How The Creator Of Wonder Woman Also Invented The Lie Detector

How The Creator Of Wonder Woman Also Invented The Lie Detector

We learn to lie around the age of two or three. By the time we’re adults, we do it a lot — at least once a day, and perhaps more like 2.92 lies in 10 minutes, according to a recent study published in the Journal of Basic and Applied Psychology. It’s no wonder we’ve been chasing after an accurate lie detector for so long.

In fact, we’ve been aiming at ways to expose the lies and the liars who tell them for a long time, and it’s never been easy.

Two thousand years ago in India, someone suspected of lying was asked to chew a grain of rice. If, after some directed mastication, the subject could spit the rice back out, the truth teller was in the clear. If they couldn’t reproduce the grain, it was assumed that the accused’s mouth went dry from fear of being found out and he chomped the rice to dust.

As far as fib-finding devices go, we’ve come a long way. The first machine-powered lie detector was the “systolic blood pressure test” created by Harvard psychologist William Mouton Marston in 1913. If that name sounds familiar, it’s because Marston’s best-known creation is actually Wonder Woman. But Marston’s real-life lie-detector was not just a lasso that made you tell the truth. It worked like this: while asking a series of questions — What is your favourite colour? What did you eat this morning? Did you murder your coworker? — Marston would take a subject’s blood pressure. An elevated reading associated with an answer pointed to the subject’s guilt. With just a rubber tube and that cuff a doctor inflates around your arm, Marston claimed to be able to tell the truth-tellers nearly 100 per cent of the time. Riiiight. And you have an invisible plane too…

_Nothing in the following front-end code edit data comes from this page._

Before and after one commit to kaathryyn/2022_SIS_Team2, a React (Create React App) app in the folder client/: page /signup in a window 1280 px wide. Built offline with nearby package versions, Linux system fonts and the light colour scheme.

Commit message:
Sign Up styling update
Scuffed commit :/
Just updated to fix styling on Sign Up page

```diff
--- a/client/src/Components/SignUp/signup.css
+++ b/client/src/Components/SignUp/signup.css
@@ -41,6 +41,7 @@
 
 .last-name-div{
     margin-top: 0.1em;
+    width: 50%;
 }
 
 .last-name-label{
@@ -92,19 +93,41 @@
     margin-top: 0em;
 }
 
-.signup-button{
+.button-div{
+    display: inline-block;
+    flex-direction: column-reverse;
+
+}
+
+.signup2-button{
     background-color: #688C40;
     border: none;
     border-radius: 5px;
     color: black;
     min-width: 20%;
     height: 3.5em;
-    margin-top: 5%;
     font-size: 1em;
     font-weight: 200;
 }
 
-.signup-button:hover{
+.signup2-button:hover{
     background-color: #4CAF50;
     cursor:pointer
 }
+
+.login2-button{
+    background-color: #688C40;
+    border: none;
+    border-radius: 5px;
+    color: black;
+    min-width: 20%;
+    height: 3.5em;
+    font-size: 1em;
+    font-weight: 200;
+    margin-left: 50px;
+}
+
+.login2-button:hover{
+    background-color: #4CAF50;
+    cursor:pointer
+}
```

By 1921, PhD forensic scientist and police officer John Larson found a way to take the question and blood pressure recording system up a notch by making the process continuous. Instead of measuring blood pressure piecemeal as subjects answered yes or no, a reading could be taken the entire time, which is more like what we think of when we think of polygraphs today: little seismic readings dictated by our own guilt and deception.

The press jumped all over it. In fact, it was the newspapers that coined the machines “lie detectors”, which gave the pedestrian medical devices some fancy name recognition.

Despite the publicity, the inventors were still were looking for some legal legitimacy. After testing an updated version of his device on suspected World War I spies, in 1923 Marston attempted to carve out a place for his lie detector in the courts. But the court’s decision (Frye v United States) came down against him. Although he was confident in his machines, the court decided there was just too much opportunity for error. In fact, the Supreme Court agreed with its initial decision even 75 years later, claiming, “To this day, the scientific community remains extremely polarised about the reliability of polygraph techniques.” They’re inadmissible to this day.

So the court didn’t approve them. So what? The people still wanted a lie detector. Even though they weren’t good for a conviction, the machines started popping up in banks, factories and departments of government. Today they are good enough to get you booted from the police force interview process — but not good enough to land you in prison.

The lie detectors have gotten significantly better though. Today, a polygraph includes sensors that monitor breathing, pulse and perspiration, along with the standard blood pressure. In fact, to be called a proper polygraph today, the setup has to monitor at least three different systems in the body. (Polygraph, get it?)

Unfortunately, liars are crafty, and they’ve gotten better at gaming these systems. Some carefully applied deodorant on the palms or a sedative to keep your physiological response down, for instance, can trick the machine into thinking a crook is a stand-up citizen. And then there’s the opposite situation: when the subject is doing everything right, but the machine isn’t. It happens.

Most polygraph agencies put their lie detectors in the 86 per cent accurate or above range. Dive deeper into the body though, and you get better results. Since the 1960s we’ve known that human brains light up with activity 300 milliseconds after we spot an image that means something to us. So during a series of slides –coffee table, rose, chair, the green leopard print belt used to strangle a subject — the brain will do a little dance upon spotting the last image if it’s familiar. Basically, scientists have developed a way to out you without you having to say a word at all. The problem: it’s not really a lie detector. All it tracks is recognition. And for the process to be valuable, each police case needs to have a highly unique item connected to the crime to flash across the screen.

So the quest continues. Better brain scans and more accurate ways of peeking inside our body’s processes will bring us a better lie detector yet. Until then, the only lie detector that is truly 100 per cent accurate is Pinocchio’s.

Rachel Swaby is a freelance writer living in San Francisco.